Kirsty Jack has been at the finish line of many races and ultramarathons supporting her partner, including one where her then-boyfriend dropped to one knee and proposed after running nearly 200 kilometres.
But Sunday’s race in Victoria is the first time Jack will cross the finish line of a marathon as a runner herself. She’s running in honour of her late fiancé, Evgeny Sotnikov, who died by suicide in December.
Nine of the couple’s friends are also running the half marathon or the eight-km run Sunday. The group is raising money for mental health services. They’ve raised more than $3,300 through an online fundraising page, which will go to the Victoria branch of the Canadian Mental Health Association and Connections Place, a community organization that runs programs to help people with mental illness regain self-reliance.
Jack originally set her fundraising goal at $1,000, but donations flowed in, quickly surpassing that mark in just a few days. She’s now hoping to hit $4,000 to support mental health programs.
“I think the more we talk about it, the more aware we are of it and the more we demand better mental health services, the more help we can get,” she said.
Although Jack has run for fitness for years and completed a half marathon, she’s never tackled a full 42 km. Sotnikov always encouraged her to go for it.
So after spending the first three months following his death mostly on the couch trying to process her grief, Jack threw herself into marathon training.
Getting out a few times a week for training runs has been a “lifeline,” she said.
“When I’m running, I feel close to Ev,” she said. “It’s given me something to focus on while grieving.”
In just seven months, Jack has gone from no exercise to running a marathon.
“Evgeny always said half of it is mental game,” she said. “Knowing that I’m doing this for him and that he would be proud is giving me the mental strength I need.”
About four years ago, Jack witnessed her partner’s first major depressive episode, which was coupled with insomnia. It took a long time, but he eventually found medication that seemed to help. Last October, Sotnikov started having trouble sleeping again, getting just a couple of hours of rest each night. He died on Dec. 3, 2018.
“He fell through the cracks. There’s really no place to go unless you’re in a crisis situation,” Jack said. “We would try calling around to places, and there was really nowhere that we could go.”
An ultramarathoner, Sotnikov was strong physically and mentally, relishing opportunities to challenge his body and mind. In September 2018, he ran his last race -- the Finlayson Arm 100km -- setting a course record of 15 hours 27 minutes and 12 seconds. His record still stands.

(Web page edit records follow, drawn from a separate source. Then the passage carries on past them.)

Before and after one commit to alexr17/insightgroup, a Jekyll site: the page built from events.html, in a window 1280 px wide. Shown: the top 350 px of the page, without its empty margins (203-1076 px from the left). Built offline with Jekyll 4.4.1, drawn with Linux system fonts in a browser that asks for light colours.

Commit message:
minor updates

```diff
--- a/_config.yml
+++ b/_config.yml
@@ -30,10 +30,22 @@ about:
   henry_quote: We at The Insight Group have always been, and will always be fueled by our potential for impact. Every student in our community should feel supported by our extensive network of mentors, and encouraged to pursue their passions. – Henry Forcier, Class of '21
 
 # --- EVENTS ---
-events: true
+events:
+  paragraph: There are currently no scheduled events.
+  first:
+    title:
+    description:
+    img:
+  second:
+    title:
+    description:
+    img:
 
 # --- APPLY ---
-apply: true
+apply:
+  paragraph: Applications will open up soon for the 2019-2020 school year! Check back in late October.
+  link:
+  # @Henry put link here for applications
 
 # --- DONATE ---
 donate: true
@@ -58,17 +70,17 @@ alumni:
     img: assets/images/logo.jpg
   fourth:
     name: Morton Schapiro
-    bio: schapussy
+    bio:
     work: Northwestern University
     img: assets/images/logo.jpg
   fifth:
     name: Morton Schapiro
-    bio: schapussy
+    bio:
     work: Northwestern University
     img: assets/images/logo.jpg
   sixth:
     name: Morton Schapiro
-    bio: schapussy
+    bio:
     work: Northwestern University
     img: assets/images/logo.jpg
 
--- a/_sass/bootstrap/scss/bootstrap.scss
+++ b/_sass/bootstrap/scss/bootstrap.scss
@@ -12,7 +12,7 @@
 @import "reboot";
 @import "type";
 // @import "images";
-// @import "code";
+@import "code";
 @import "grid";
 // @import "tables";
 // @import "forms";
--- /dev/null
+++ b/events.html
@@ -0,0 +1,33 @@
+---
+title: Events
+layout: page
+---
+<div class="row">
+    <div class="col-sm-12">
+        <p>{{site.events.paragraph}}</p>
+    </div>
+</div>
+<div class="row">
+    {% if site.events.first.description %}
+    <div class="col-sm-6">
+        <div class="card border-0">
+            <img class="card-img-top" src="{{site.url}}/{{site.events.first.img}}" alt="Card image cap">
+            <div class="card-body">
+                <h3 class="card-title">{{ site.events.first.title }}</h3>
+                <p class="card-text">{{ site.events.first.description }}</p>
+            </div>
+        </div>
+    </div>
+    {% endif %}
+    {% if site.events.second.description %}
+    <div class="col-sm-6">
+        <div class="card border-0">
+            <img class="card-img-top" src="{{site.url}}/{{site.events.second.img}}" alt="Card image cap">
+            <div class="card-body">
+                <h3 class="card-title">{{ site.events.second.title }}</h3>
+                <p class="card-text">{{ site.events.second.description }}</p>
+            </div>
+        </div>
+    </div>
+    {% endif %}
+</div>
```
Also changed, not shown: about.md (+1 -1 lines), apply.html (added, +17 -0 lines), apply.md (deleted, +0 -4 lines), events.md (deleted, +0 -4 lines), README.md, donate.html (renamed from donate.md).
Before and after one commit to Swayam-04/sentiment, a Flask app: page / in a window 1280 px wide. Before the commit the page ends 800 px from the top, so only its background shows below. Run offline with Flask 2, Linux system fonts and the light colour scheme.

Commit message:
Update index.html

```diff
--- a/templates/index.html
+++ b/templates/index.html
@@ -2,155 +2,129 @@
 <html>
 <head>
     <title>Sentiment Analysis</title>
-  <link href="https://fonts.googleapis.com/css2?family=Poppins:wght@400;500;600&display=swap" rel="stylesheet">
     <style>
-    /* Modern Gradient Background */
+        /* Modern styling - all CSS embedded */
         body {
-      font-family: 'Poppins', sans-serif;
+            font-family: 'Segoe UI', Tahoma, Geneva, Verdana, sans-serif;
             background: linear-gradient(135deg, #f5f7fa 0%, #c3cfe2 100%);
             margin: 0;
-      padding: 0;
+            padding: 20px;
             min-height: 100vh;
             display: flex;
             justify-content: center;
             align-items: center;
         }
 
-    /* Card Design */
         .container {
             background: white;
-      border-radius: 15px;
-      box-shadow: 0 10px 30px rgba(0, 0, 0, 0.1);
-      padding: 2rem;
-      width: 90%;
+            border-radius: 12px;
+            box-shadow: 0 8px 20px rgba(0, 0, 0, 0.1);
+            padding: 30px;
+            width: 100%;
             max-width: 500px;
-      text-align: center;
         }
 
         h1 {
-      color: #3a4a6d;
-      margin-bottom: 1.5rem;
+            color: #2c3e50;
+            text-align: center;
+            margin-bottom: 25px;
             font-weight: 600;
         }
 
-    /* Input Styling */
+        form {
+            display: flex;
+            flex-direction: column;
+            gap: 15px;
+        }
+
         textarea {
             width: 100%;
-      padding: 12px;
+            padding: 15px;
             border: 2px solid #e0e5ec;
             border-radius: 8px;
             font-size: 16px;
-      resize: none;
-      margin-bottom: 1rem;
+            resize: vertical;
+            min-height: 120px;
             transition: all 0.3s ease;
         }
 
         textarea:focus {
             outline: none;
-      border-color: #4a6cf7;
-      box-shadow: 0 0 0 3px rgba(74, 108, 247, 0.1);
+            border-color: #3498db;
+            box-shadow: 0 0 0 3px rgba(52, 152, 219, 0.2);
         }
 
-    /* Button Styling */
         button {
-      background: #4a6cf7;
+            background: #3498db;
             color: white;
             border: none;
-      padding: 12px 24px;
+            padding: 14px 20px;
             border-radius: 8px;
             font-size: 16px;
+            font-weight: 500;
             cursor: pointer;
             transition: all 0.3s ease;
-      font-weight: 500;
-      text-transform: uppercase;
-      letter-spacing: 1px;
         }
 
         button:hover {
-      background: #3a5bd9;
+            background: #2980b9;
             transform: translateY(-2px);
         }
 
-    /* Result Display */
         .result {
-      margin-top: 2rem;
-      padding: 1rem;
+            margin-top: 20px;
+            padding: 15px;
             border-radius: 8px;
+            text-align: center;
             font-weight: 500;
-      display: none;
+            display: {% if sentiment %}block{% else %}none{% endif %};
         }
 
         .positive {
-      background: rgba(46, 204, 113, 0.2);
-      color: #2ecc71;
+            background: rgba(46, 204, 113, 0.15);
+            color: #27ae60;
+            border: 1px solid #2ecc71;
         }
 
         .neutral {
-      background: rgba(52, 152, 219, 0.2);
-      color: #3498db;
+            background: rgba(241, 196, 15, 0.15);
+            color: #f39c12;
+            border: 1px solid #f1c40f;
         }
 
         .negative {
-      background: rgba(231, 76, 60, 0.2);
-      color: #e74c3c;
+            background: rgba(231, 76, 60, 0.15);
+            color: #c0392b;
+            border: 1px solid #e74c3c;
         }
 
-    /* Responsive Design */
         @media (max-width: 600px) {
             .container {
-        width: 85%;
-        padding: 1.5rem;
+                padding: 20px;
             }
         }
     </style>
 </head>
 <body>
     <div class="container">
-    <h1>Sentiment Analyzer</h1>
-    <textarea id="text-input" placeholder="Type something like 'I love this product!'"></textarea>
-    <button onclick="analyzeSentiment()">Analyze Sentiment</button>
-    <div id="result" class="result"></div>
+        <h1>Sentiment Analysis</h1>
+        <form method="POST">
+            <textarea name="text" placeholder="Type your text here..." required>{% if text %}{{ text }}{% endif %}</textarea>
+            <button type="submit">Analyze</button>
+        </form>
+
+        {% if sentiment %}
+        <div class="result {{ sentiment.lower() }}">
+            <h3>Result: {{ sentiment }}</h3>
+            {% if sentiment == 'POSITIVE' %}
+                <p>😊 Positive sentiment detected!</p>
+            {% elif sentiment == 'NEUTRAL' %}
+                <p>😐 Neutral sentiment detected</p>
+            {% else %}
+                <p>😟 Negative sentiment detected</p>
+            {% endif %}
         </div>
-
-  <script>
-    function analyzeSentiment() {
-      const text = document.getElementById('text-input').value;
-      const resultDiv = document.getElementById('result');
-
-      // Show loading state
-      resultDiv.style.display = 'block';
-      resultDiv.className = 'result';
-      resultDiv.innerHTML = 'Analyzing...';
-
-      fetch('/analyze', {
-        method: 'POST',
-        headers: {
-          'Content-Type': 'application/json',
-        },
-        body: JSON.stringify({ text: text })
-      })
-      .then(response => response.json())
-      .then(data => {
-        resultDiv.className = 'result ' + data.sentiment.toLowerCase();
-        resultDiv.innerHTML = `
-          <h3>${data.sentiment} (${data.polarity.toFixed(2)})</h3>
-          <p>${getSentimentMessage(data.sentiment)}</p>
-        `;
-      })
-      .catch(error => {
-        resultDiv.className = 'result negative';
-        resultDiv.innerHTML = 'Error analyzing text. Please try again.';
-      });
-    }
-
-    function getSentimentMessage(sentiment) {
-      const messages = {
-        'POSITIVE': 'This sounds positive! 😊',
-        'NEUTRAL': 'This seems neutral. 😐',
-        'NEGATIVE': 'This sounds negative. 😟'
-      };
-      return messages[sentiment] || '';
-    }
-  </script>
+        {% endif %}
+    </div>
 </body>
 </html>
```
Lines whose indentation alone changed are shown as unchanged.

But he struggled against the stigma that lingers around mental health. Jack hopes her run and fundraiser helps break down that stigma and spread the message that people facing mental health challenges aren’t weak.
“It makes me a little angry too, that someone so passionate, so incredible, so kind could fall through the cracks. What is it saying about our system that this can happen?” she said.
A crowd of family and friends will be cheering Jack on from the sidelines, taking the role she usually played as Sotnikov’s number one fan. Both Jack’s and Sotnikov’s parents will be in the crowd, as well as friends and former coworkers, with some travelling from out of town to show support.
Jack plans to wear the running vest Sotnikov always ran his ultramarathons in.
“I think about him all the time, but especially tomorrow, I think I’ll have him with me,” she said.
The annual Goodlife Fitness Victoria Marathon starts as early as 6:30 Sunday morning, with the main marathon and half marathon beginning at 8 a.m. The eight-km race starts at 8:45 a.m. Runners cross the finish line on Belleville Street in front of the legislature building.